While much of Latin America has long been defined by its insecurity, in Central America in particular, violence has exploded. The Northern Triangle has become the most dangerous place in the world outside of an active war zone, with the highest levels of homicide in the world. Ordinary citizens find themselves in the crossfire between government forces, paramilitary death squads, and violent street gangs. This insecurity has reached such a point that more people are now killed every year in El Salvador and Guatemala than during their civil wars. Faced with this extreme violence, hundreds of thousands of men, women, and children have fled their homes, and have taken the extremely dangerous journey northwards into Mexico and the United States. Exposed to the elements, and preyed upon by human traffickers, people smugglers, and gangs, many such journeys come to tragic ends. Still, there is often no refuge for those who reach their destinations – thousands are effectively imprisoned in detention centres, and risk being forced to return to certain death in their countries of origin.
Given the parallels between this situation and Europe’s own refugee crisis, Latin America Week 2016 focused on the issue of migration. Set against a backdrop of popular indignation at how refugees were being treated in Europe, and a worrying increase in anti-migrant rhetoric in the United States, this was one of the most successful Latin America Weeks in our history. Speakers included representatives from migrant organisations in Ireland, a PhD candidate from Monterrey, on one of the major migration routes through Mexico, as well as Rebeca Cenalmor-Rejas, UNHCR Regional Protection Officer for Central America. As with every year, cultural exchange was a hugely important component in the celebrations, with Guatemalan Fernando López performing a series of songs drawing attention to issues of social justice in the Ixil community.

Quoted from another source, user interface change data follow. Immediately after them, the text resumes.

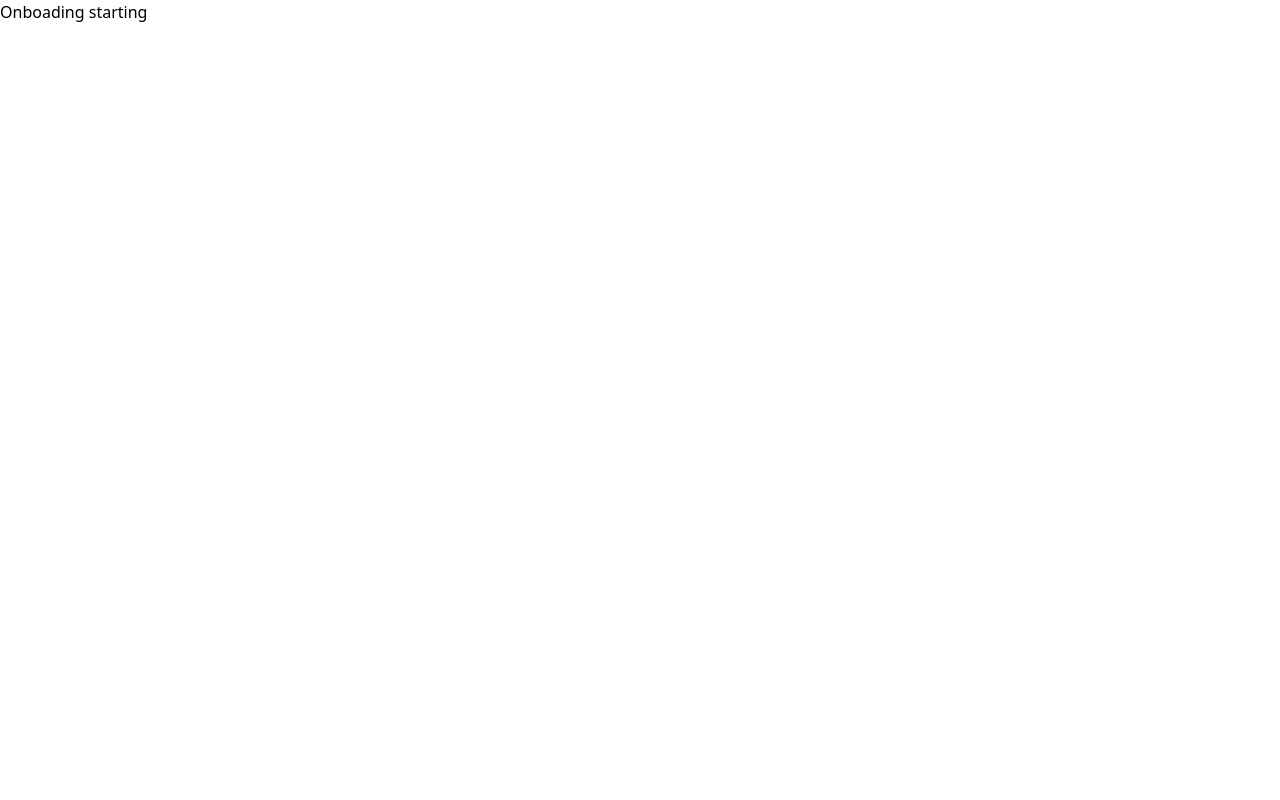
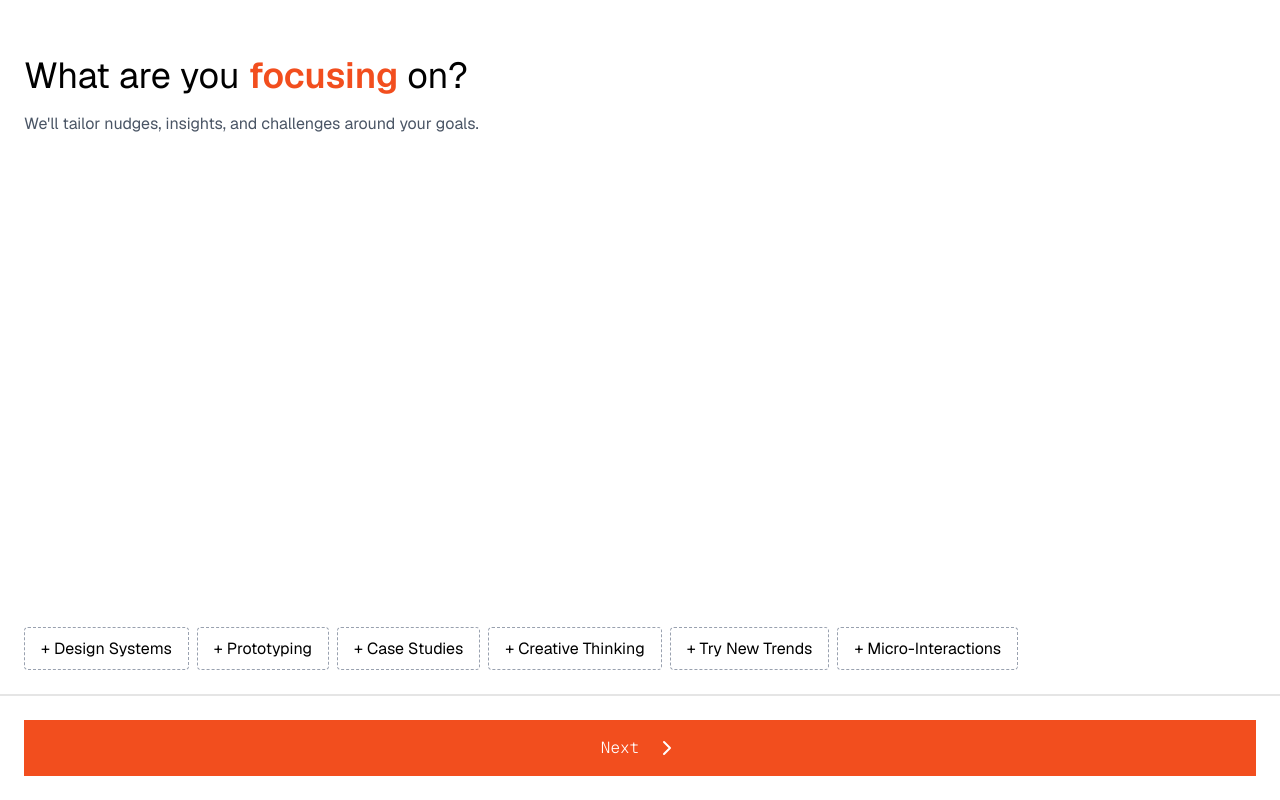
Before and after one commit to exolottl/desyn, a Next.js app: page /onboarding in a window 1280 px wide. Built offline with nearby package versions, Linux system fonts and the light colour scheme; no server answers.

Commit message:
feat: onboarding completed

```diff
--- /dev/null
+++ b/app/dashboard/page.tsx
@@ -0,0 +1,9 @@
+import React from 'react'
+
+const page = () => {
+  return (
+    <div>Dashboard</div>
+  )
+}
+
+export default page
--- a/app/globals.css
+++ b/app/globals.css
@@ -8,3 +8,12 @@
 .heading-highlight {
   color: var(--primary);
 }
+.btn-secondary {
+  background-color: var(--primary);
+}
+.page-transition {
+  opacity: 0;
+  background: black;
+  transform: translateY(40px);
+  filter: blur(12px);
+}
--- a/app/layout.tsx
+++ b/app/layout.tsx
@@ -1,6 +1,7 @@
 import type { Metadata } from "next";
 import "./globals.css";
 import { geistMono, geistSans } from "@/utils/fonts";
+import { Toaster } from "sonner";
 
 export const metadata: Metadata = {
   title: "Desyn",
@@ -17,6 +18,7 @@ export default function RootLayout({
       <body
         className={`${geistSans.variable} ${geistMono.variable} antialiased`}
       >
+        <Toaster richColors position="top-center" />
         {children}
       </body>
     </html>
--- /dev/null
+++ b/app/onboarding/actions.ts
@@ -0,0 +1,33 @@
+"use server";
+
+import auth from "@/auth";
+import { db } from "@/lib/db";
+import { users } from "@/lib/schema";
+import { eq } from "drizzle-orm";
+import { revalidatePath } from "next/cache";
+
+export const completeOnboarding = async (interests: string[]) => {
+  const session = await auth();
+
+  if (!session?.user) {
+    return { error: "Unauthorized" };
+  }
+
+  if(interests.length < 2){
+    return {success: false, message: "Select atleast 2 interests"}
+  }
+  try {
+    const userId = session.user.id;
+    await db
+      .update(users)
+      .set({
+        interest: JSON.stringify(interests),
+        onboardingCompleted: true,
+      })
+      .where(eq(users.id, userId));
+      revalidatePath('/')
+    return {success: true, message: 'Onboarding Completed successfully'}
+  } catch (error) {
+    return {success: false, error: error}
+  }
+};
--- a/app/onboarding/page.tsx
+++ b/app/onboarding/page.tsx
@@ -1,9 +1,94 @@
-import React from 'react'
+"use client";
 
-const page = () => {
+import { useState } from "react";
+import { ChevronRight } from "lucide-react";
+import { geistMono, geistSans } from "@/utils/fonts";
+import { completeOnboarding } from "./actions";
+import { useRouter } from "next/navigation";
+import { toast } from "sonner";
+
+export default function FocusSelection() {
+  const [selectedFocus, setSelectedFocus] = useState<string[]>([]);
+  const router = useRouter();
+  const focusOptions: string[] = [
+    "Design Systems",
+    "Prototyping",
+    "Case Studies",
+    "Creative Thinking",
+    "Try New Trends",
+    "Micro-Interactions",
+  ];
+
+  const toggleFocus = (focus: string) => {
+    if (selectedFocus.includes(focus)) {
+      setSelectedFocus(selectedFocus.filter((item) => item !== focus));
+    } else {
+      setSelectedFocus([...selectedFocus, focus]);
+    }
+  };
+
+  const handleSubmit = async () => {
+    try {
+      const res = await completeOnboarding(selectedFocus);
+      if (res.success) {
+        toast.success("Onboarding completed successfully!");
+        router.push("/");
+      } else {
+        toast.error(res.message || "Something went wrong.");
+      }
+    } catch (error) {
+      toast.error("Unexpected error occurred.");
+      console.error(error);
+    } finally {
+    }
+  };
+
   return (
-    <div>Onboading starting</div>
-  )
+    <div className="pt-8 flex flex-col items-stretch min-h-screen justify-between">
+      {/* Content */}
+      <div className="m-6">
+        <h1 className={`text-4xl ${geistSans.className}`}>
+          What are you{" "}
+          <span className="heading-highlight font-semibold">focusing</span> on?
+        </h1>
+
+        <p className={`mt-4 text-gray-600 ${geistSans.className}`}>
+          We'll tailor nudges, insights, and challenges around your goals.
+        </p>
+      </div>
+
+      {/* Focus options */}
+      <div className="m-6 mt-auto flex flex-wrap gap-2">
+        {focusOptions.map((option) => (
+          <button
+            key={option}
+            onClick={() => toggleFocus(option)}
+            className={`px-4 py-2 border border-dashed border-gray-400 rounded-sm ${selectedFocus.includes(option)
+                ? "bg-black text-white"
+                : "bg-white text-black"
+              }`}
+          >
+            <span
+              className={`${selectedFocus.includes(option) ? "" : "+"} ${geistSans.className}`}
+            >
+              {!selectedFocus.includes(option) && "+ "}
+              {option}
+            </span>
+          </button>
+        ))}
+      </div>
+
+      <div className="border-[1px] border-black/10"></div>
+      <div className="m-6">
+        <button
+          className={`flex items-center cursor-pointer justify-center gap-4 py-4 w-full btn-secondary text-white ${geistMono.className}`}
+          type="button"
+          onClick={handleSubmit}
+        >
+          Next
+          <ChevronRight />
+        </button>
+      </div>
+    </div>
+  );
 }
-
-export default page
--- a/auth.ts
+++ b/auth.ts
@@ -1,10 +1,10 @@
-import NextAuth from "next-auth"
-import Figma from "next-auth/providers/figma"
-import { db } from "./lib/db"
-import { accounts, sessions, users, verificationTokens } from "@/lib/schema"
-import { DrizzleAdapter } from "@auth/drizzle-adapter"
+import NextAuth from "next-auth";
+import Figma from "next-auth/providers/figma";
+import { db } from "./lib/db";
+import { accounts, sessions, users, verificationTokens } from "@/lib/schema";
+import { DrizzleAdapter } from "@auth/drizzle-adapter";
 
-export const {handlers, signIn, signOut, auth} = NextAuth({
+export const { handlers, signIn, signOut, auth } = NextAuth({
   adapter: DrizzleAdapter(db, {
     usersTable: users,
     accountsTable: accounts,
@@ -20,33 +20,31 @@ export const {handlers, signIn, signOut, auth} = NextAuth({
   ],
 
   pages: {
-    signIn: '/login',
+    signIn: "/login",
   },
 
   callbacks: {
-    jwt({ token, user }) {
+    jwt({ token, user}) {
       if (user) {
-        token.id = user.id
-        token.onboardingCompleted = user.onboardingCompleted
+        token.id = user.id;
       }
-      return token
+      return token;
     },
 
     session({ session, token }) {
-      session.user.id = token.id as string
-      session.user.onboardingCompleted = token.onboardingCompleted as boolean
-      return session
+      session.user.id = token.id as string;
+      return session;
     },
 
     authorized: async ({ auth }) => {
-      return !!auth
-    }
+      return !!auth;
+    },
   },
 
   session: {
-    strategy: 'jwt',
+    strategy: "jwt",
     maxAge: 30 * 24 * 60 * 60,
   },
-})
+});
 
-export default auth
+export default auth;
--- /dev/null
+++ b/component/utils/TransitionLink.tsx
@@ -0,0 +1,42 @@
+"use client";
+import Link, { LinkProps } from "next/link";
+import React from "react";
+import { useRouter } from "next/navigation";
+
+interface TransitionLinkProps extends LinkProps {
+  children: React.ReactNode;
+  href: string;
+}
+
+function sleep(ms: number): Promise<void> {
+  return new Promise((resolve) => setTimeout(resolve, ms));
+}
+
+export const TransitionLink: React.FC<TransitionLinkProps> = ({
+  children,
+  href,
+  ...props
+}) => {
+  const router = useRouter();
+
+  const handleTransition = async (
+    e: React.MouseEvent<HTMLAnchorElement, MouseEvent>
+  ) => {
+    e.preventDefault();
+    const body = document.querySelector("body");
+
+    body?.classList.add("page-transition");
+
+    await sleep(500);
+    router.push(href);
+    await sleep(500);
+
+    body?.classList.remove("page-transition");
+  };
+
+  return (
+    <Link {...props} href={href} onClick={handleTransition}>
+      {children}
+    </Link>
+  );
+};
--- a/middleware.ts
+++ b/middleware.ts
@@ -1,22 +1,44 @@
-import { auth } from "@/auth"
+import { auth } from "@/auth";
+import { db } from "@/lib/db";
+import { users } from "@/lib/schema";
+import { eq } from "drizzle-orm";
 
 export default auth(async (req) => {
+  // Ensure the user is authenticated
   if (!req.auth) {
+    // If not authenticated, redirect to login
     if (req.nextUrl.pathname !== "/login") {
       const loginUrl = new URL("/login", req.nextUrl.origin);
       return Response.redirect(loginUrl);
     }
   }
 
-  if (req.auth && !req.auth.user.onboardingCompleted) {
-    if (req.nextUrl.pathname !== "/onboarding") {
-      const onboardingUrl = new URL("/onboarding", req.nextUrl.origin);
-      return Response.redirect(onboardingUrl);
-    }
+  // Retrieve the session and user ID
+  const session = await auth();
+  const userId = session?.user.id;
+
+  // If no session or no user ID, return unauthorized
+  if (!userId) {
+    return Response.redirect(new URL("/login", req.nextUrl.origin));
+  }
+
+  const user = await db.selectDistinct({
+    onboardingCompleted: users.onboardingCompleted
+  }).from(users).where(eq(users.id, userId)).limit(1);
+  console.log(user)
+  if (!user[0]) {
+    return Response.redirect(new URL("/login", req.nextUrl.origin));
+  }
+
+  const onboardingCompleted = user[0].onboardingCompleted;
+
+  if (!onboardingCompleted && req.nextUrl.pathname !== "/onboarding") {
+    const onboardingUrl = new URL("/onboarding", req.nextUrl.origin);
+    return Response.redirect(onboardingUrl);
   }
 
 });
 
 export const config = {
-  matcher: ["/((?!api|_next/static|_next/image|favicon.ico).*)"],
+  matcher: ["/((?!api|_next/static|_next/image|favicon.ico).*)"], // Exclude static files and API routes
 };
--- a/package.json
+++ b/package.json
@@ -23,6 +23,7 @@
     "react": "^19.0.0",
     "react-dom": "^19.0.0",
     "react-hook-form": "^7.56.3",
+    "sonner": "^2.0.3",
     "tailwind-merge": "^3.2.0",
     "zod": "^3.24.4"
   },
```
Also changed, not shown: 1 other file (tests, documents, lock files or other folders).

Then as now, LASC encourages everyone to share, compare, and contrast our own experiences and views on migration with Latin American perspectives.